Microbial life flourishes in Bylot Island ponds. These microbes, measuring from 1 to about 100 micrometers (1 µm = 1 thousandth of a millimeter), have been identified by molecular biology approaches and by microscopy. Here are some examples, seen through a microscope:

 

These ponds offer a relatively welcoming environment for very primitive microorganisms, such as Bacteria and Archaea, as well as for others, more evolved, such as green and golden algae (including, for example, diatoms). There are methanogens (microorganisms which produce CH4) among the Archaea, whilst among the Bacteria, there are methanotrophs (which consume CH4) and cyanobacteria. These latter form mats on pond bottoms and are responsible for significant photosynthetic activity. On the surface, these mats appear orange-coloured, due to the presence of photoprotective pigments (carotenoids), while underneath they are green. These microorganisms need water, light, nutrients and a carbon source for respiration and for photosynthesis. They are, however, very resistant: when the pond dries, their activity is simply interrupted until favourable conditions recur. The make-up of the ponds’ microbial assemblages influences the balance between the processes that generate and those that consume greenhouse gaz.

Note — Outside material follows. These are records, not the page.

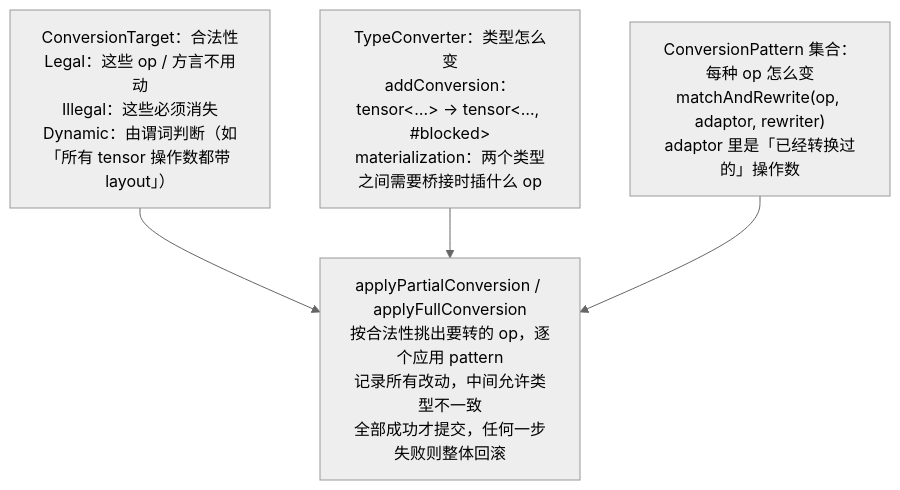
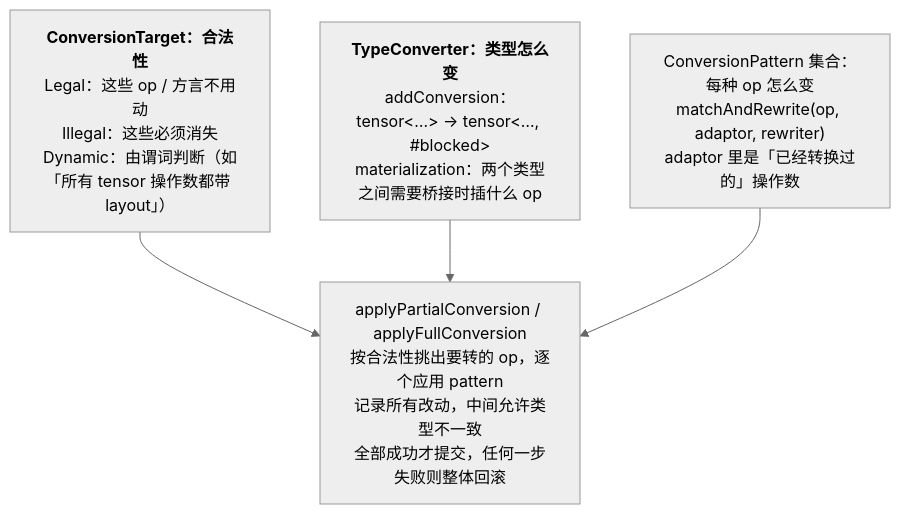
Before and after one commit to arganzheng/arganzheng.github.com: the second of 3 diagrams in _posts/2026-11-25-mlir-passes-pattern-rewriting-and-dialect-conversion.md, drawn with Mermaid (neutral theme). The commit also changed other lines of this file and 8 other files, not shown here.

First line of the commit message:
ML 编译器内部：从 SSA、MLIR 到 Triton 编译器：Mermaid 多行方框的首行标为标题（9 篇）

````diff
--- a/_posts/2026-11-25-mlir-passes-pattern-rewriting-and-dialect-conversion.md
+++ b/_posts/2026-11-25-mlir-passes-pattern-rewriting-and-dialect-conversion.md
@@ -280,11 +280,11 @@
 ```mermaid
 %% 图：Dialect Conversion 的四个组件：ConversionTarget 定合法性，TypeConverter 定类型怎么变，ConversionPattern 定 op 怎么变，driver 全部成功才提交
 flowchart TB
-    target["ConversionTarget：合法性<br/>Legal：这些 op / 方言不用动<br/>Illegal：这些必须消失<br/>Dynamic：由谓词判断（如「所有 tensor 操作数都带 layout」）"]
-    tc["TypeConverter：类型怎么变<br/>addConversion：tensor&lt;…&gt; → tensor&lt;…, #blocked&gt;<br/>materialization：两个类型之间需要桥接时插什么 op"]
+    target["<b>ConversionTarget：合法性</b><br/>Legal：这些 op / 方言不用动<br/>Illegal：这些必须消失<br/>Dynamic：由谓词判断（如「所有 tensor 操作数都带 layout」）"]
+    tc["<b>TypeConverter：类型怎么变</b><br/>addConversion：tensor&lt;…&gt; → tensor&lt;…, #blocked&gt;<br/>materialization：两个类型之间需要桥接时插什么 op"]
     pats["ConversionPattern 集合：每种 op 怎么变<br/>matchAndRewrite(op, adaptor, rewriter)<br/>adaptor 里是「已经转换过的」操作数"]
     driver["applyPartialConversion / applyFullConversion<br/>按合法性挑出要转的 op，逐个应用 pattern<br/>记录所有改动，中间允许类型不一致<br/>全部成功才提交，任何一步失败则整体回滚"]
     target --> driver
     tc --> driver
     pats --> driver
 ```
````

Remember that the simplified chemical reaction of respiration is :

C6H12O6 (aq) + 6O2 (g) 6CO2 (g) + 6H2O (l) (+ energy)

and that photosynthesis is simply the reverse :

6CO2 + 6H2O (+ solar energy) C6H12O6 + 6O2